Stored data
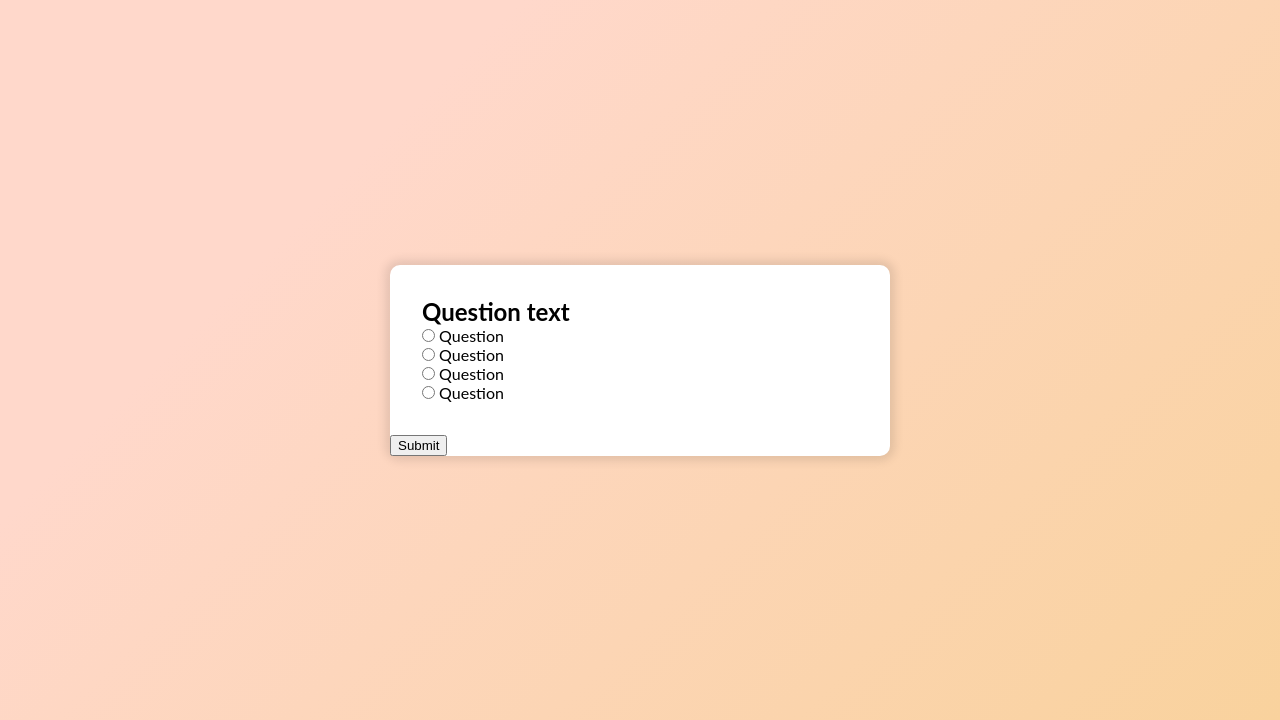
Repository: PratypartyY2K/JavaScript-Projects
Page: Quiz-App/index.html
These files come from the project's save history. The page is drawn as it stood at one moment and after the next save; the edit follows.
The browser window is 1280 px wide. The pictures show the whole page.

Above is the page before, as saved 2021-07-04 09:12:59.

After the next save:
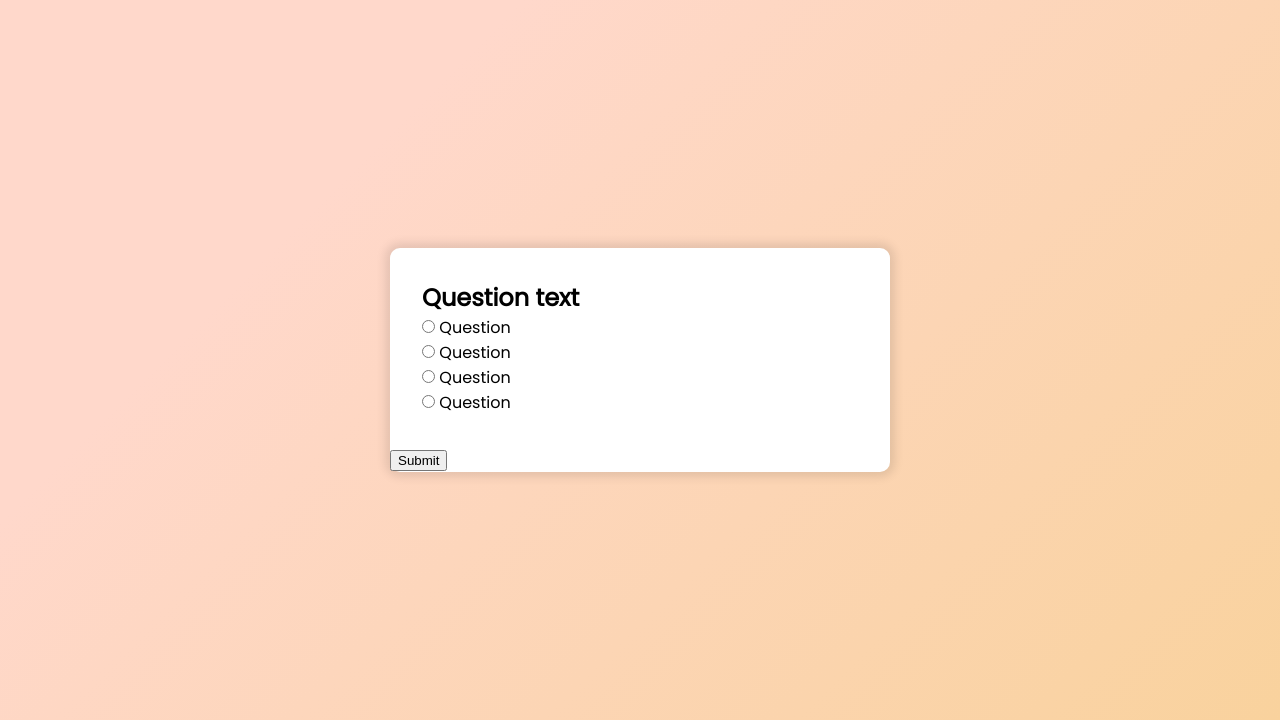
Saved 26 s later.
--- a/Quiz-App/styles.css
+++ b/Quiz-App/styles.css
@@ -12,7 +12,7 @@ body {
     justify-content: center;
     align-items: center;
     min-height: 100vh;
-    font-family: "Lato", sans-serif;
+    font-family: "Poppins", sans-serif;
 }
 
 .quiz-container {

# Problem to work on:
What should appear is an exact copy of the lines from the one with "-12,7 +12,7 @@" through the end of the entries above, ends included, and no other text.

# Written reply:
@@ -12,7 +12,7 @@ body {
     justify-content: center;
     align-items: center;
     min-height: 100vh;
-    font-family: "Lato", sans-serif;
+    font-family: "Poppins", sans-serif;
 }
 
 .quiz-container {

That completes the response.